Whitney Sullivan is a midfielder on the TCU soccer team. She is a psychology major with a child development minor, and graduates next spring. Sullivan knew she wanted to play soccer collegiately, so the soccer recruitment was what attracted her to TCU from North Carolina. She liked the small size of the school and the welcoming team environment she found.
Balancing her soccer career with academic demands is difficult, and requires Sullivan to plan ahead. When the team travels in the fall for games, she “doubles down” on assignments and lab time the week before they leave, in order to stay on track with her class assignments. Most of the lab work requires her to be in the lab because the systems are set up on the computers there, and professors are flexible with her schedule. Her academic advisors and coaching staff also help, by incorporating study hall sessions when away from campus. “They stress the importance of academics, which really motivates me to do well,” Sullivan said.
“Another thing I really appreciate is having so many academic resources available. I have reliable advisors and tutors, that help a lot with preparing me for a career in the field. These resources have been at my fingertips and TCU has done a good job of making that known,” Sullivan said.

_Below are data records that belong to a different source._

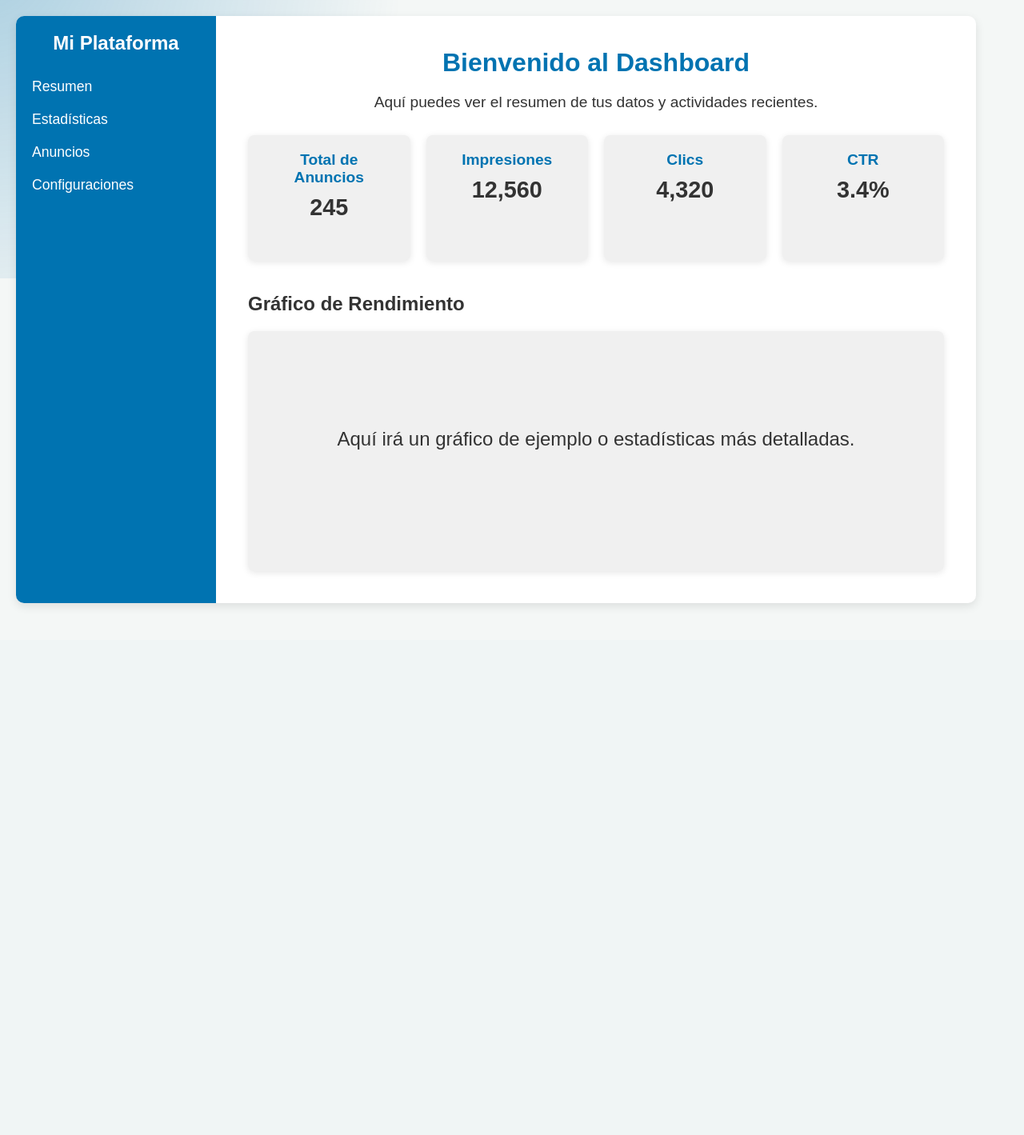
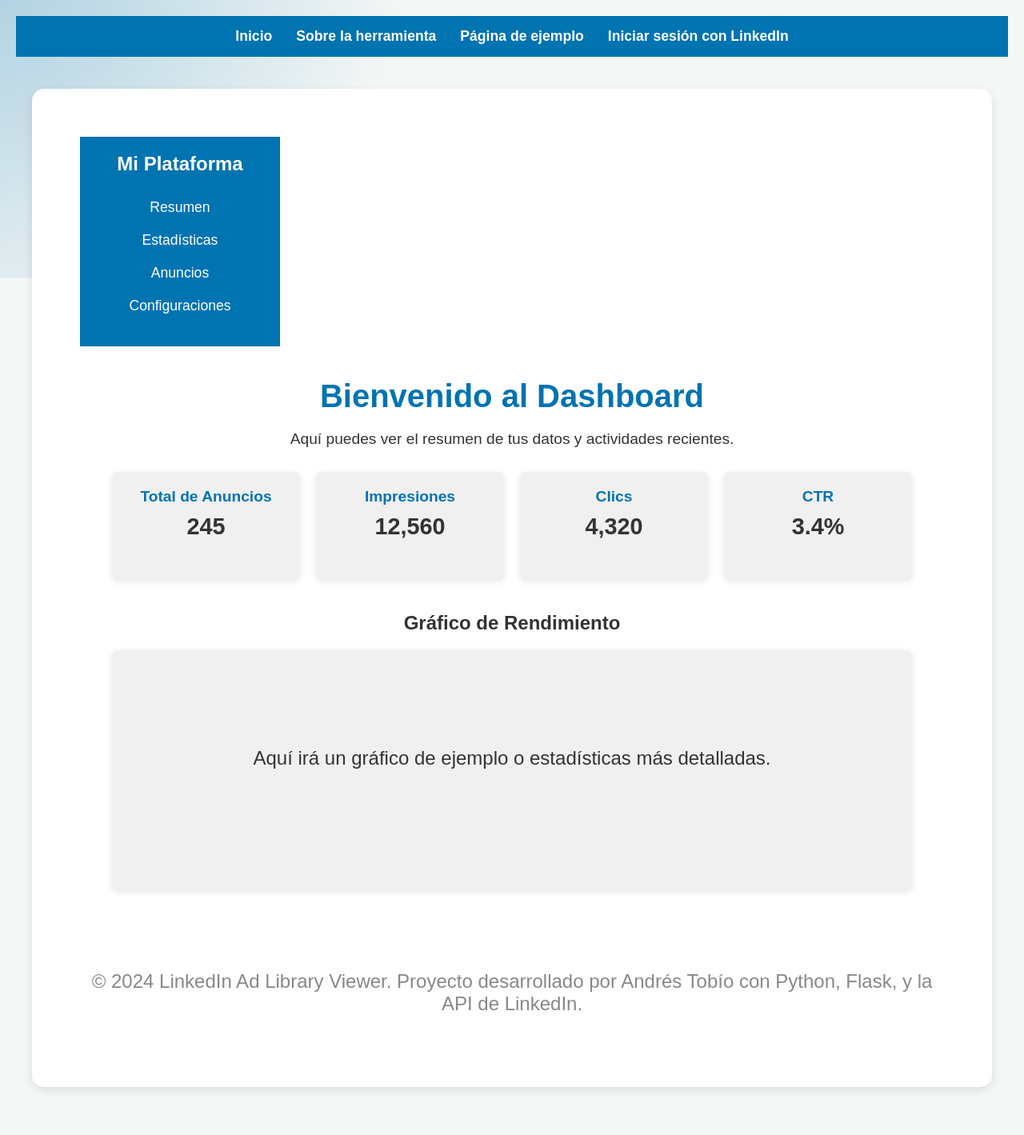
Before and after one commit to AndrewUru/flask-hello-world, a Flask app: page /example in a window 1280 px wide. Shown: the whole page at 80% size. Before the commit the page ends 757 px from the top, so only its background shows below. Run offline with Flask 3, Linux system fonts and the light colour scheme.

Commit message:
confirmar

```diff
--- a/api/static/style.css
+++ b/api/static/style.css
@@ -52,7 +52,7 @@
   margin: 40px auto;
 }
 
-/* Estilos para el menú de navegación */
+/* Estilos de la navbar */
 .navbar {
   background-color: #0073b1;
   padding: 15px;
@@ -67,7 +67,7 @@
 }
 
 .navbar ul li {
-  margin: 0 18px;
+  margin: 0 15px;
 }
 
 .navbar ul li a {
@@ -79,6 +79,66 @@
 
 .navbar ul li a:hover {
   text-decoration: underline;
+}
+
+/* Responsividad de la navbar */
+@media (max-width: 768px) {
+  .navbar ul {
+    flex-direction: column;
+    align-items: center;
+  }
+
+  .navbar ul li {
+    margin-bottom: 10px;
+  }
+}
+
+/* Contenedor principal */
+.about-container,
+.dashboard-container {
+  padding: 20px;
+  margin-top: 20px;
+  max-width: 900px;
+  margin: 0 auto;
+}
+
+/* Estilos de la página "about" */
+.about-section h1 {
+  font-size: 2.5rem;
+  color: #0073b1;
+  margin-bottom: 20px;
+}
+
+.about-section p {
+  font-size: 1.2rem;
+  color: #333;
+  margin-bottom: 20px;
+}
+
+/* Estilos de la página "example" */
+.dashboard-content h1 {
+  font-size: 2.5rem;
+  color: #0073b1;
+}
+
+.stats-cards {
+  display: grid;
+  grid-template-columns: repeat(2, 1fr);
+  gap: 20px;
+}
+
+.card {
+  background-color: #f0f0f0;
+  padding: 20px;
+  border-radius: 8px;
+  text-align: center;
+}
+
+/* Responsividad para tarjetas */
+@media (max-width: 768px) {
+  .stats-cards {
+    grid-template-columns: 1fr;
+  }
 }
 
 /* Estilos del header */
--- a/api/templates/example.html
+++ b/api/templates/example.html
@@ -9,7 +9,16 @@
 </head>
 
 <body>
-  <div class="dashboard-container">
+  <nav class="navbar">
+    <ul>
+      <li><a href="/">Inicio</a></li>
+      <li><a href="/about">Sobre la herramienta</a></li>
+      <li><a href="/example">Página de ejemplo</a></li>
+      <li><a href="/login">Iniciar sesión con LinkedIn</a></li>
+    </ul>
+  </nav>
+  <div class="container">
+    <!-- Menú de navegación -->
     <!-- Sidebar de navegación -->
     <nav class="sidebar">
       <h2>Mi Plataforma</h2>
@@ -56,6 +65,10 @@
         </div>
       </section>
     </div>
+    <footer>
+      <p>&copy; 2024 LinkedIn Ad Library Viewer. Proyecto desarrollado por Andrés Tobío con Python, Flask, y la API de
+        LinkedIn.</p>
+    </footer>
   </div>
 </body>
 
```
Also changed, not shown: api/templates/about.html (+23 -1 lines).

In the TCU Developmental and Cognitive lab, Sullivan currently works on examining conflict resolution with children with Autism Spectrum Disorder (ASD). Her responsibilities include sitting in on visits with families, working with research assistants, and operating cameras and technical equipment.

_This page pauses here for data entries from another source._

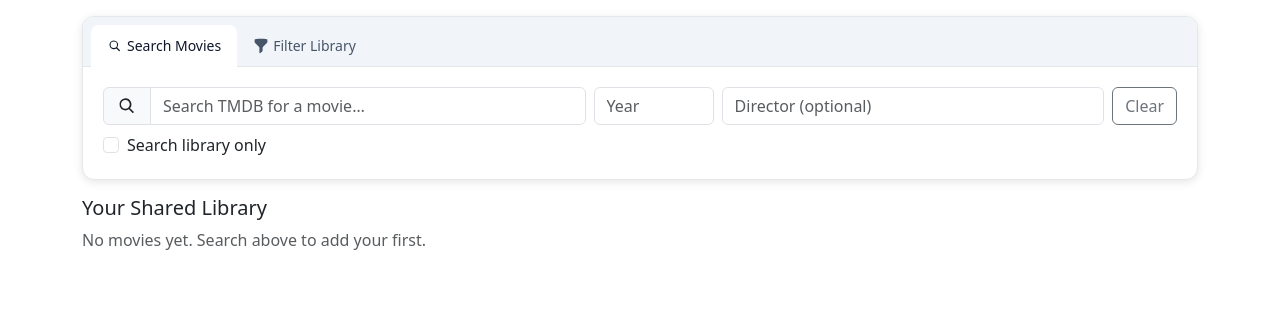
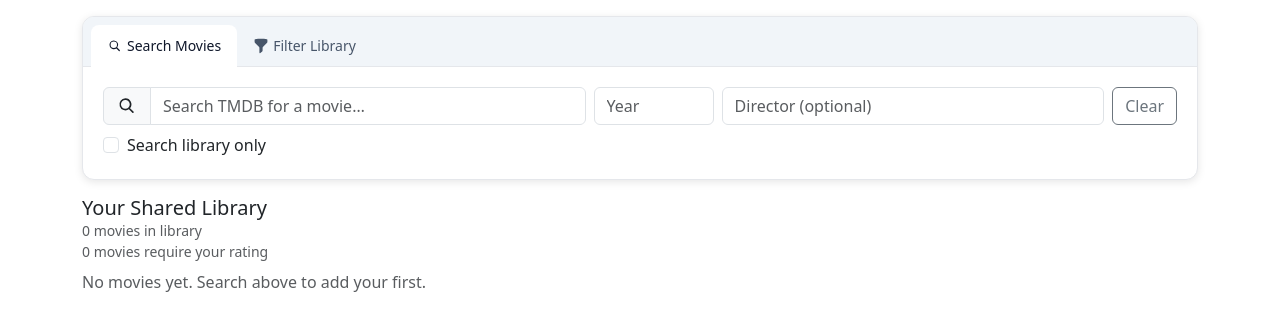
Before and after one commit to AlexIbby/ourmovieapp, a Flask app: page / in a window 1280 px wide. Shown: the part 57-388 px from the top of the page. Run offline with Flask 3, Linux system fonts and the light colour scheme; a user stored in the database is signed in; data that the repository does not hold is empty; some libraries are stand-ins or nearby versions.

Commit message:
rating status added

```diff
--- a/movie_app/routes/movies.py
+++ b/movie_app/routes/movies.py
@@ -365,6 +365,28 @@ def remove_tag(movie_id, tag_id):
         return jsonify({"ok": False, "error": "Database error"}), 500
 
 
+@movies_bp.get("/api/movies/stats")
+@login_required
+def get_library_stats():
+    """
+    Get library statistics: total movies and unrated movies count for current user.
+    """
+    # Get total movies in library
+    total_movies = Movie.query.count()
+
+    # Get movies that current user hasn't rated yet
+    # Use LEFT JOIN to find movies without reviews from current user
+    unrated_movies = db.session.query(Movie.id).outerjoin(
+        Review,
+        db.and_(Movie.id == Review.movie_id, Review.user_id == current_user.id)
+    ).filter(Review.id == None).count()
+
+    return jsonify({
+        "total_movies": total_movies,
+        "unrated_movies": unrated_movies
+    })
+
+
 @movies_bp.delete("/api/movies/<int:movie_id>")
 @login_required
 @csrf.exempt
--- a/movie_app/static/js/app.js
+++ b/movie_app/static/js/app.js
@@ -273,11 +273,42 @@
     searchResults.appendChild(frag);
   }
 
+  async function loadLibraryStats() {
+    console.log('loadLibraryStats called'); // Debug log
+    try {
+      const stats = await apiGet('/api/movies/stats');
+      console.log('Stats received:', stats); // Debug log
+      const totalMoviesEl = $('#totalMoviesText');
+      const unratedMoviesEl = $('#unratedMoviesText');
+
+      console.log('Elements found:', { totalMoviesEl, unratedMoviesEl }); // Debug log
+
+      if (totalMoviesEl) {
+        const movieText = stats.total_movies === 1 ? 'movie' : 'movies';
+        totalMoviesEl.textContent = `${stats.total_movies} ${movieText} in library`;
+      }
+
+      if (unratedMoviesEl) {
+        const movieText = stats.unrated_movies === 1 ? 'movie' : 'movies';
+        const verbText = stats.unrated_movies === 1 ? 'requires' : 'require';
+        unratedMoviesEl.textContent = `${stats.unrated_movies} ${movieText} ${verbText} your rating`;
+      }
+    } catch (e) {
+      console.error('Failed to load library stats:', e);
+      const totalMoviesEl = $('#totalMoviesText');
+      const unratedMoviesEl = $('#unratedMoviesText');
+      if (totalMoviesEl) totalMoviesEl.textContent = 'Error loading stats';
+      if (unratedMoviesEl) unratedMoviesEl.textContent = 'Error loading stats';
+    }
+  }
+
   async function loadLibrary(page) {
     try {
       const data = await apiGet(`/api/movies?page=${page || 1}`);
       renderLibrary(data.items || []);
       renderPagination(data.total_pages || 1, data.page || 1);
+      // Load stats when library is loaded
+      loadLibraryStats();
     } catch (e) {
       console.error(e);
       showToast("Failed to load library", "danger");
@@ -778,6 +809,8 @@
         showToast("Rating saved", "success");
         // Do not reload the entire library here; only this card needs updating.
         // Re-rendering the whole grid causes every star widget to re-init and animate.
+        // But refresh the stats to show updated unrated count
+        loadLibraryStats();
       } else {
         showToast(result.error || "Failed to save rating", "danger");
       }
@@ -1250,6 +1283,9 @@
       renderLibrary(data.items || []);
       renderPagination(data.total_pages || 1, data.page || 1);
 
+      // Load stats when library is loaded
+      loadLibraryStats();
+
       // Update filter options based on all movies (not just filtered results)
       if (page === 1) {
         // Fetch unfiltered movies to get all available options
--- a/movie_app/templates/dashboard.html
+++ b/movie_app/templates/dashboard.html
@@ -109,7 +109,13 @@
 </div>
 
 <div class="d-flex justify-content-between align-items-center mb-2">
-  <h5 class="mb-0">Your Shared Library</h5>
+  <div>
+    <h5 class="mb-0">Your Shared Library</h5>
+    <div class="text-muted small" id="libraryStats">
+      <span id="totalMoviesText">Loading...</span><br>
+      <span id="unratedMoviesText">Loading...</span>
+    </div>
+  </div>
 </div>
 <div id="libraryGrid" class="row g-3"></div>
 
```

Additionally, Sullivan works with a Physio System that interplays with Excel to examine sensory input and heart rates. She also helps with the effort to recruit families to participate in these types of studies. Recently, she has focused on coding videos, which involved reading behaviors and body language to draw conclusions about subjects.
Sullivan was originally a kinesiology major when she arrived at TCU as a freshman. During her senior year of high school, she took a psychology course that piqued her interest in this field. After having a personal experience with a family friend who was a clinical psychologist, she enrolled in some general psychology courses at TCU.
“After these courses, I was really, really hooked on psychology, and it was really hard to get me away from it!” Sullivan said. “I added a child development minor, and took some more in-depth courses, and my passion for the field just keeps growing.”
After graduating from TCU, Sullivan hopes to go to graduate school to obtain her doctorate degree, with future plans of becoming a clinical psychologist. In the athletic department, a GRE scholarship is offered to juniors and seniors who meet certain academic requirements. Sullivan applied and was granted the scholarship, which will cover the expenses of test prep for the GRE, as well as one attempt of the exam.
In the future, Sullivan wants to work with kids that have gone through some traumatic experience. Because of her work in the lab and various abnormal psych courses she has taken, she wants to focus on autism studies specifically.
“The psychology department has been so helpful and solidifying with my career goals. I’ve gotten help with my CV and research experience, and they’ve helped walk me through the application process. It’s easy to get overwhelmed with these kinds of things, but the psych department does a really good job of making resources available, and following through with them.”
Sullivan credited two professors with having a significant impact on her experience at TCU. She works with Associate Professor of Psychology Naomi Ekas in the developmental lab. Sullivan has taken three courses with her, and Ekas has been helping her with preparations for grad school. “Dr. Ekas has been so outgoing with her interest in autism and development science. I love hearing her story and how she got to where she is now,” Sullivan said.
Associate Professor of Professional Practice Ellen Broom also played a role in Sullivan’s career choice. Broom taught her in General Psychology, the first psychology course Sullivan took at TCU. This sparked her interest in the field, specifically since Broom is the only faculty member who is a clinical psychologist. She told Sullivan how and why she got started in this profession, as well as the different steps involved in becoming a clinical psychologist.
“TCU has shown me the benefit of making connections with people. Making personal connections with people in the career center, for example, helps build self-esteem and helps with people skills. TCU does a lot of that kind of thing unknowingly,” Sullivan said. “People that work in every department - career, psychology, athletics, whatever - they all want to help you. It’s evident in the way they talk to and connect with students. They really want to see you succeed.”